MEXICO CITY – About 1,500 members of the leading caravan of Central American migrants traveling north through Mexico arrived in Mexico City on the weekend, spending the night in a sports stadium, and it is expected that in the coming days the number of mainly Honduran migrants in the capital will rise to 5,000, human rights officials reported.
The Federal District Human Rights Commission (CDHDF) and the Mexico City government – both the current one and the recently elected one – are taking initial measures to provide humanitarian aid to the migrants at the Jesus Martinez “Palillo” stadium, the CDHDF said.
Commission chief Nashieli Ramirez said at a press conference that assorted capital government departments and agencies, along with national and international civil organizations, are already providing the migrants with health services, food, shelter and security, along with legal information so that the people can make decisions.
Ramirez said that on Nov. 6-7, about 5,000 migrants are expected to begin arriving in the capital and they will be able to remain in the area for whatever time may be necessary.
“We have the space in terms of humanitarian aid. We absolutely cannot begin a process of criminalization for anyone. Right now, we’re prepared for whatever time is involved – that’s what we’re talking about,” he emphasized.
Meanwhile, Mexico City Government Secretary Guillermo Orozco emphasized the city’s coordination with the CDHDF and the transition team of Claudia Sheinbaum, who will take over as mayor in December, to guarantee humanitarian aid to the members of the migrant caravan.
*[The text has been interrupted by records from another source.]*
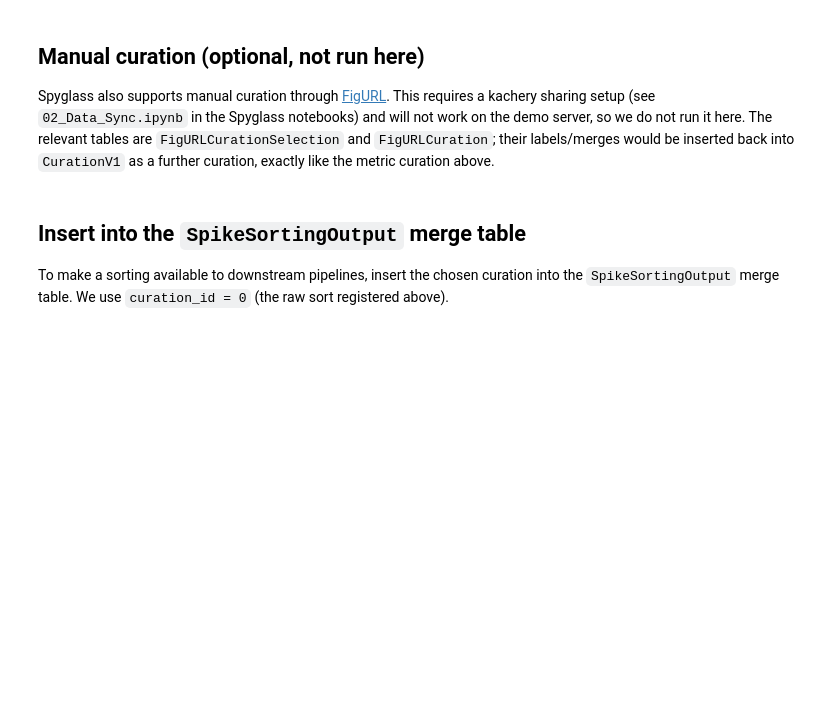
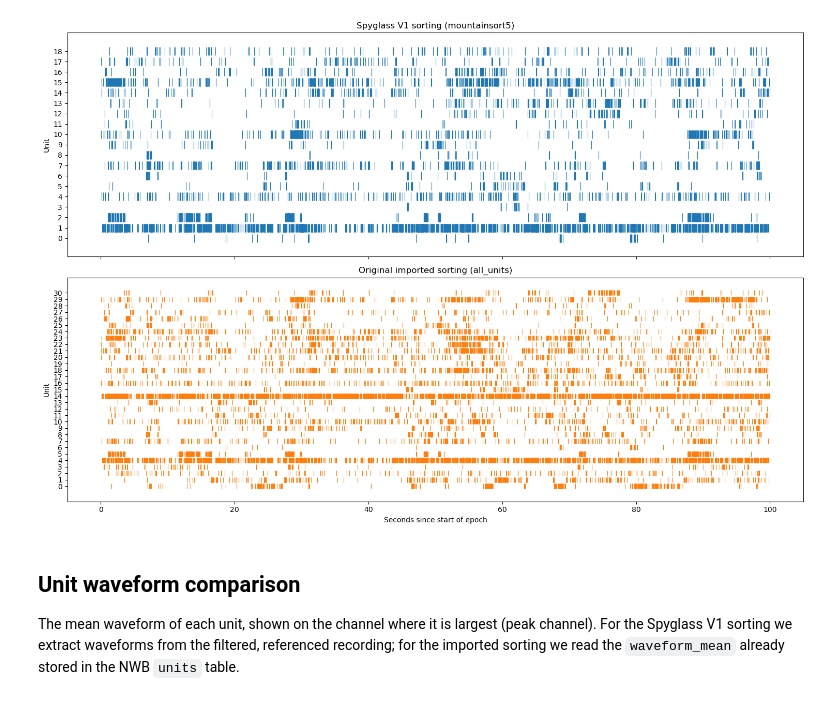
Before and after one commit to Wood-Dudchenko-lab/woodsort, a Jupyter notebook: pipelines_sorting/Pipeline_Spyglass_SpikeSorting.ipynb, the cells around one changed output. Drawn from its saved outputs; the diff is of its cells as text; code cells hidden in the pictures; blank space fills up the shorter version.

Commit message:
Spyglass-based pipeline v2

```diff
--- a/pipelines_sorting/Pipeline_Spyglass_SpikeSorting.ipynb
+++ b/pipelines_sorting/Pipeline_Spyglass_SpikeSorting.ipynb
@@ -310,0 +207,16 @@ Total: 3
+# %%
+sgs.SpikeSorterParameters.insert_default()
+
+sorting_key = {
+    "recording_id": key["recording_id"],
+    "sorter": sorter,
+    "nwb_file_name": nwb_file_name,
+    "interval_list_name": str(key["recording_id"]),  # the full extracted recording
+    "sorter_param_name": sorter_param_name,
+}
+sgs.SpikeSortingSelection.insert_selection(sorting_key)
+
+sss_pk = (sgs.SpikeSortingSelection & sorting_key).proj()
+sgs.SpikeSorting.populate(sss_pk)
+
+sgs.SpikeSorting & sorting_key
@@ -311,13 +312,38 @@ Total: 3
+# %%
+def window(spike_times_list, stop, offset=0.0):
+    """Shift each unit's spike times by offset and keep those in [0, stop] seconds."""
+    windowed = []
+    for times in spike_times_list:
+        relative = np.asarray(times) - offset
+        windowed.append(relative[(relative >= 0.0) & (relative <= stop)])
+    return windowed
+
+
+fig, axes = plt.subplots(2, 1, figsize=(15, 10), sharex=True)
+
+axes[0].eventplot(
+    window(v1_spike_times, raster_duration),
+    linelengths=0.8, linewidths=0.8, colors="tab:blue",
+)
+axes[0].set_yticks(range(len(v1_unit_ids)))
+axes[0].set_ylabel("Unit")
+axes[0].set_title(f"Spyglass V1 sorting ({sorter})")
+
+axes[1].eventplot(
+    window(imported_spike_times, raster_duration, offset=epoch_start_time),
+    linelengths=0.8, linewidths=0.8, colors="tab:orange",
+)
+axes[1].set_yticks(range(len(imported_unit_ids)))
+axes[1].set_ylabel("Unit")
+axes[1].set_xlabel("Seconds since start of epoch")
+axes[1].set_title("Original imported sorting (all_units)")
+
+plt.tight_layout()
+# %% [output]
+[figure, added]
 # %% [markdown]
-## Manual curation (optional, not run here)
+## Unit waveform comparison
 
-Spyglass also supports manual curation through [FigURL](https://github.com/flatironinstitute/figurl).
-This requires a kachery sharing setup (see `02_Data_Sync.ipynb` in the Spyglass notebooks)
-and will not work on the demo server, so we do not run it here. The relevant tables are
-`FigURLCurationSelection` and `FigURLCuration`; their labels/merges would be inserted back
-into `CurationV1` as a further curation, exactly like the metric curation above.
+The mean waveform of each unit, shown on the channel where it is largest (peak channel). For
+the Spyglass V1 sorting we extract waveforms from the filtered, referenced recording; for the
+imported sorting we read the `waveform_mean` already stored in the NWB `units` table.
-# %% [markdown]
-## Insert into the `SpikeSortingOutput` merge table
-
-To make a sorting available to downstream pipelines, insert the chosen curation into the
-`SpikeSortingOutput` merge table. We use `curation_id = 0` (the raw sort registered above).
```
Also changed, not shown: parts of 49 cells of this notebook.
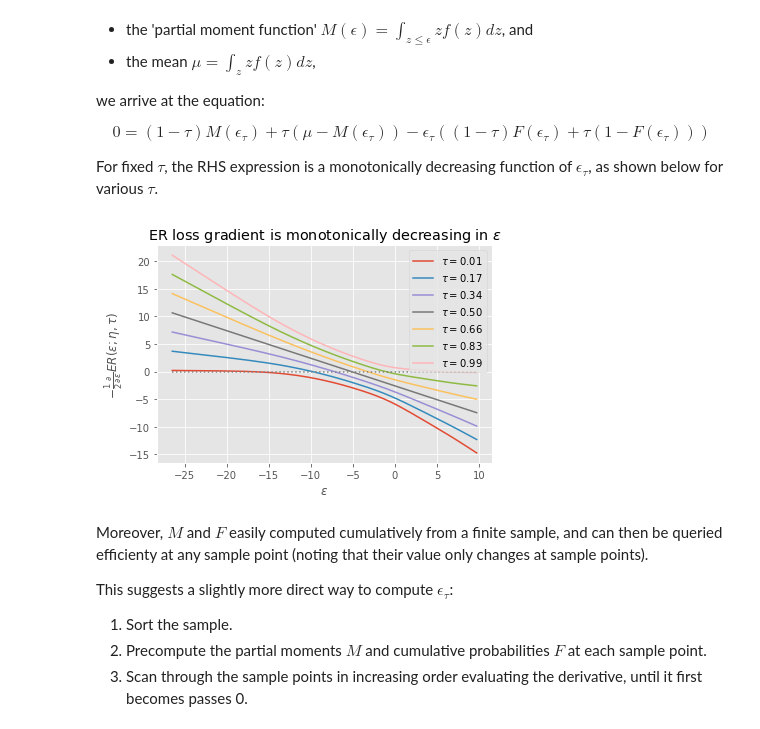
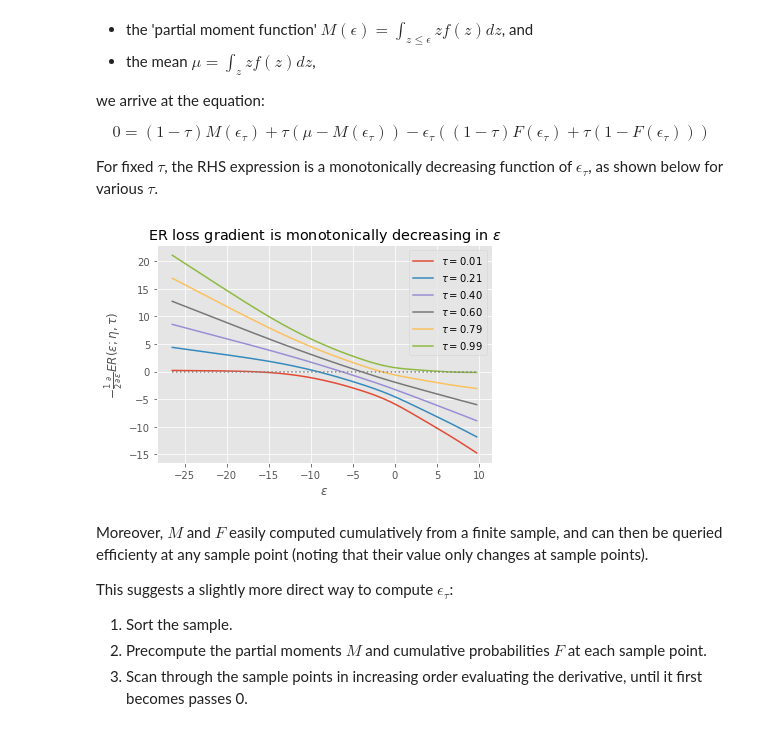
Before and after one commit to matomatical/neuRL, a Jupyter notebook: Expectiles.ipynb, the cells around one changed output. Cells and saved outputs as stored; diff of their text form; code cells hidden in the pictures.

```diff
--- a/Expectiles.ipynb
+++ b/Expectiles.ipynb
@@ -148,25 +148,25 @@ For fixed $\tau$, the RHS expression is a monotonically decreasing function of $
 # %%
 sorted_sample = np.sort(sample)
 N = len(sorted_sample)
 F = np.cumsum(np.ones_like(sorted_sample)/N)
 M = np.cumsum(sorted_sample / N)
 mean = M[-1]
 
-for tau in np.linspace(0.01, 0.99, 7):
+for tau in np.linspace(0.01, 0.99, 6):
     prob_balance = ((1 - tau) * F + tau * (1 - F))
     mean_balance = ((1 - tau) * M + tau * (mean - M))
     balance = mean_balance - sorted_sample * prob_balance
     plt.plot(sorted_sample, balance, label=f"$\\tau={tau:.2f}$")
 
 lohi = sorted_sample[0], sorted_sample[-1]
 plt.plot(lohi, [0, 0], linestyle=":", color="gray")
 plt.ylabel(r"$-\frac{1}{2}\frac{\partial}{\partial \epsilon} ER(\epsilon;\eta,\tau)$")
 plt.xlabel(r"$\epsilon$")
 plt.title(r"ER loss gradient is monotonically decreasing in $\epsilon$")
 plt.legend(loc="upper right")
 plt.show()
 # %% [output]
-[figure, old version]
+[figure, new version]
 # %% [markdown]
 Moreover, $M$ and $F$ easily computed cumulatively from a finite sample, and can then be queried efficienty at any sample point (noting that their value only changes at sample points).
 
```
Also changed, not shown: parts of 32 cells of this notebook.
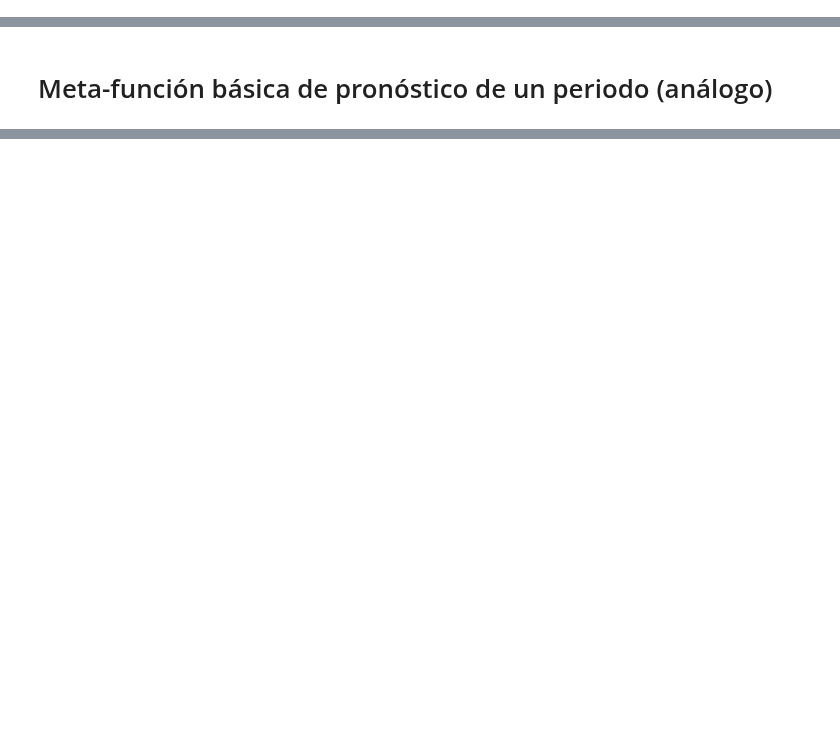
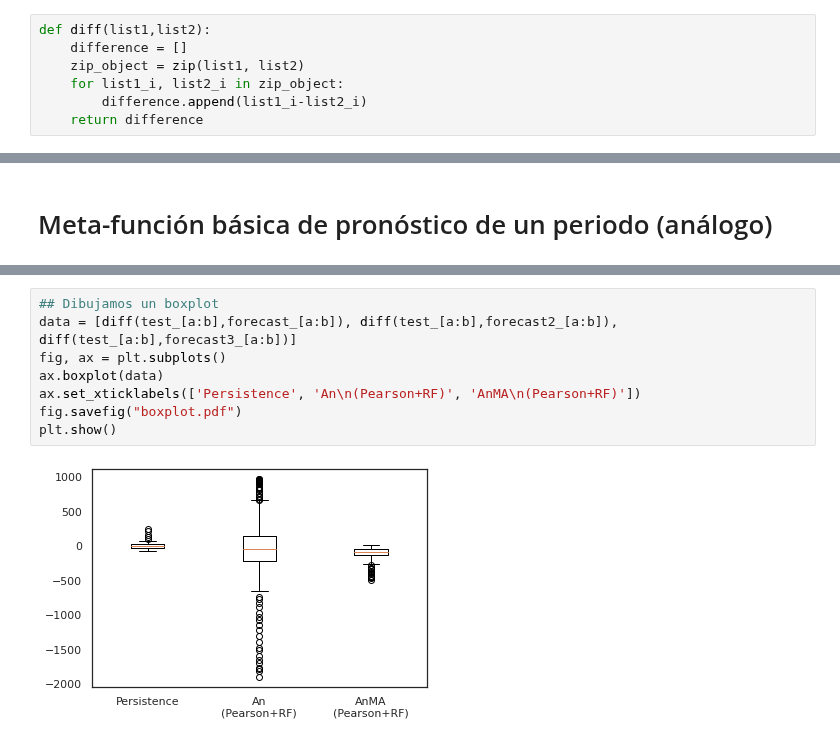
Before and after one commit to urieliram/statistical, a Jupyter notebook: Analog2.ipynb, the cells around one changed output, grey strips where cells are left out. Cells and saved outputs as stored; diff of their text form; blank space fills up the shorter version.

```diff
--- a/Analog2.ipynb
+++ b/Analog2.ipynb
@@ -83,6 +87,13 @@ serie = serie.ravel()  ## Con esto quitamos el bracket o corchete en cada uno de
 # %%
 def trunc(values, decs=0):
     return np.trunc(values*10**decs)/(10**decs)
+# %%
+def diff(list1,list2):
+    difference = []
+    zip_object = zip(list1, list2)
+    for list1_i, list2_i in zip_object:
+        difference.append(list1_i-list2_i)
+    return difference
 # %%
 CYAN = '#76ced6' ; LILA = '#777bd4'; VERDE='#17cb49'; NARA='#ff8000'; AZUL='#168fff'; OTROAZUL = "b-"; ROJO= "r-"; MAGE="FF00FF";
 def print_serie2(serie_,prototipo_,title_,ytitle_,xtitle_,sizex_=8,sizey_=5,namefile_='fig_t16_serie.png'):
@@ -1007,0 +1019,10 @@ mape_ma= 0.0037776624934251885 mae_ma= 23.57973009539216 bias_ma= [ 1530.5243619
+# %%
+## Dibujamos un boxplot
+data = [diff(test_[a:b],forecast_[a:b]), diff(test_[a:b],forecast2_[a:b]), diff(test_[a:b],forecast3_[a:b])]
+fig, ax = plt.subplots()
+ax.boxplot(data)
+ax.set_xticklabels(['Persistence', 'An\n(Pearson+RF)', 'AnMA\n(Pearson+RF)'])
+fig.savefig("boxplot.pdf")
+plt.show()
+# %% [output]
+[figure, added]
```
Also changed, not shown: parts of 19 cells of this notebook.
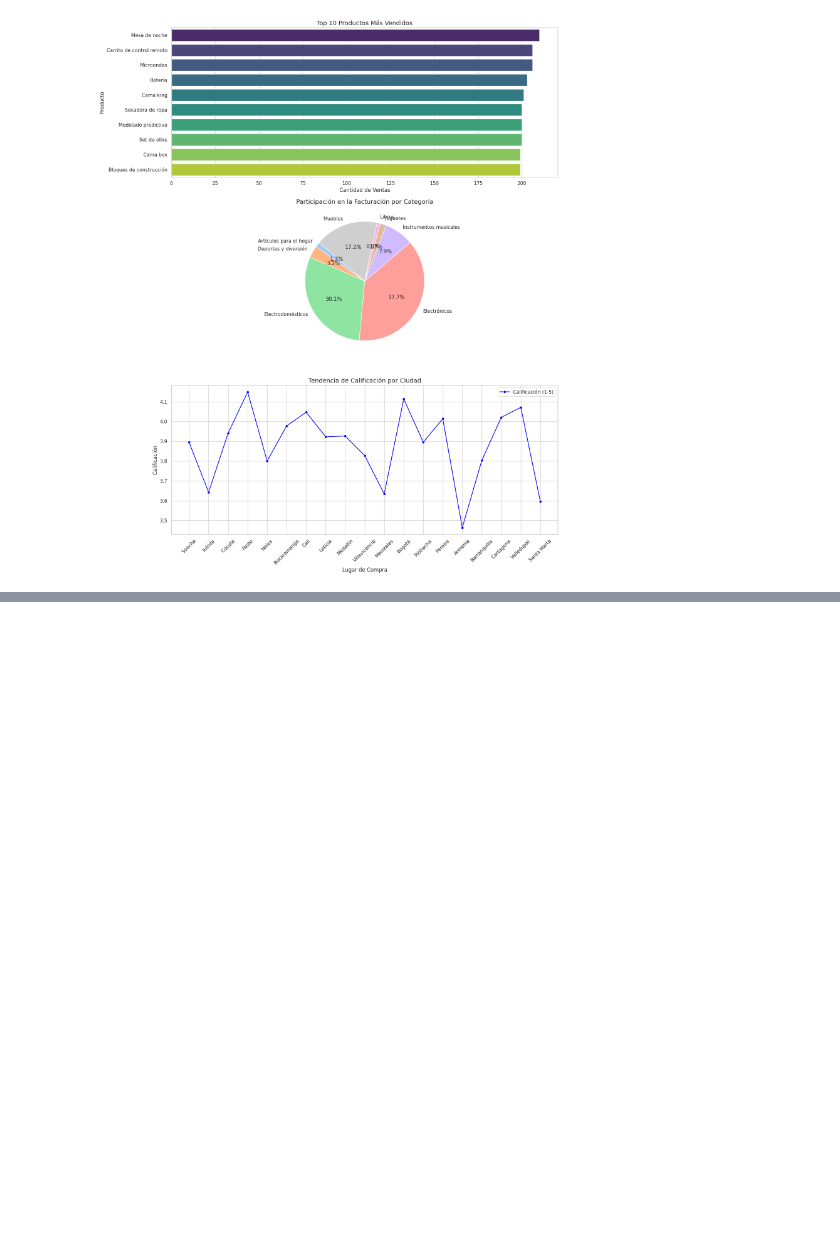
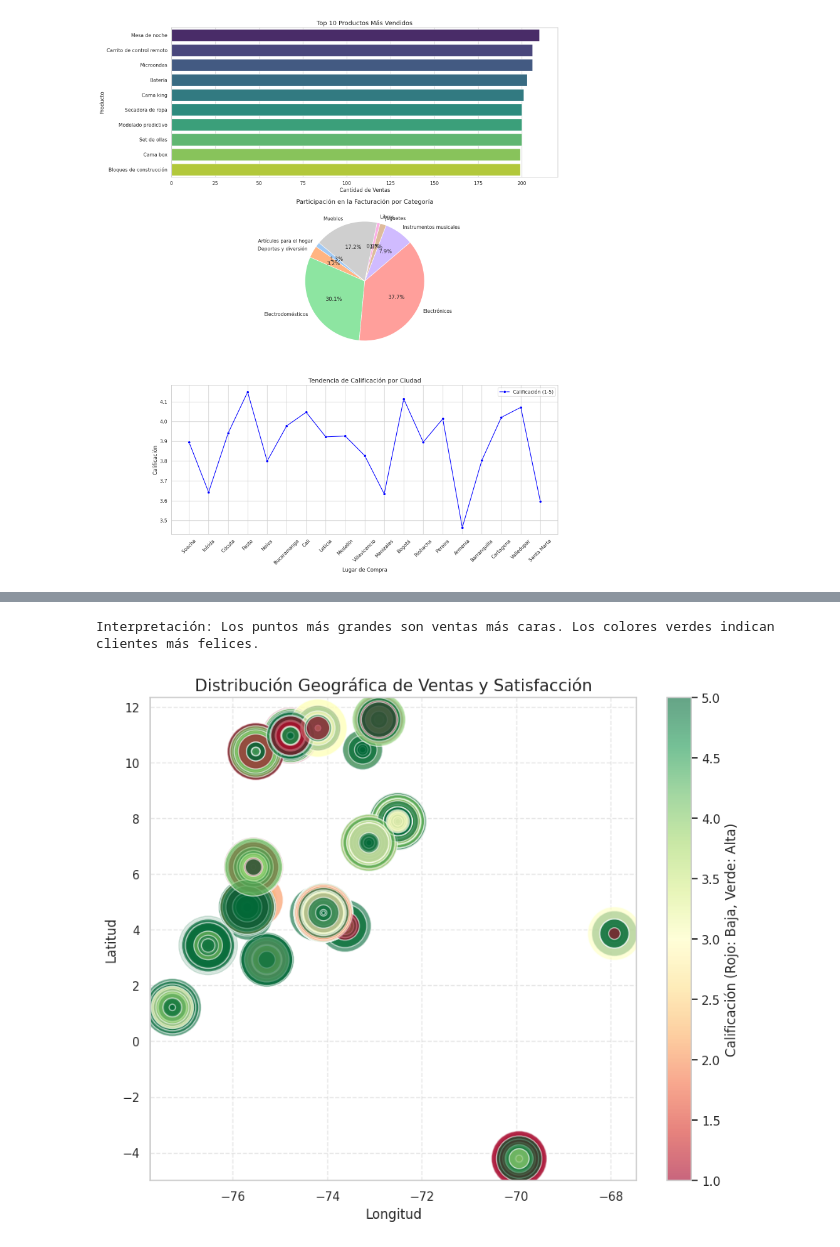
Before and after one commit to ch4rliem/challenge-data-science-latam_store_Carlos_Mendez, a Jupyter notebook: AluraStoreLatam.ipynb, the cells around one changed output, grey strips where cells are left out. Cells and saved outputs as stored; diff of their text form; code cells hidden in the pictures; blank space fills up the shorter version.

```diff
--- a/AluraStoreLatam.ipynb
+++ b/AluraStoreLatam.ipynb
@@ -254,0 +273,28 @@ Passing `palette` without assigning `hue` is deprecated and will be removed in v
+# %%
+import matplotlib.pyplot as plt
+import seaborn as sns
+
+# 1. Creamos un gráfico de dispersión geográfico
+plt.figure(figsize=(10, 8))
+
+# El tamaño del punto (s) dependerá del precio del producto
+# El color (c) dependerá de la calificación
+scatter = plt.scatter(todas_las_ventas['lon'],
+            todas_las_ventas['lat'],
+            c=todas_las_ventas['Calificación'],
+            cmap='RdYlGn',
+            alpha=0.6,
+            edgecolors='w',
+            s=todas_las_ventas['Precio']/1000) # Ajustamos escala para que no sean gigantes
+
+plt.colorbar(scatter, label='Calificación (Rojo: Baja, Verde: Alta)')
+plt.title('Distribución Geográfica de Ventas y Satisfacción', fontsize=15)
+plt.xlabel('Longitud')
+plt.ylabel('Latitud')
+plt.grid(True, linestyle='--', alpha=0.5)
+
+print("Interpretación: Los puntos más grandes son ventas más caras. Los colores verdes indican clientes más felices.")
+plt.show()
+# %% [output]
+Interpretación: Los puntos más grandes son ventas más caras. Los colores verdes indican clientes más felices.
+[figure, added]
```
Also changed, not shown: parts of 1 cell of this notebook.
The incoming city government secretary, Rosa Icela Rodriguez, said that in this humanitarian crisis the support and solidarity of local residents is needed.
The first migrants arriving in the city on the weekend spent the night in tents set up at the stadium, one of which was specially designated for women and children.
Once a majority of them have gathered in the capital, the migrants will decide when to resume their trek to the US border, as well as what route – or routes – they will follow.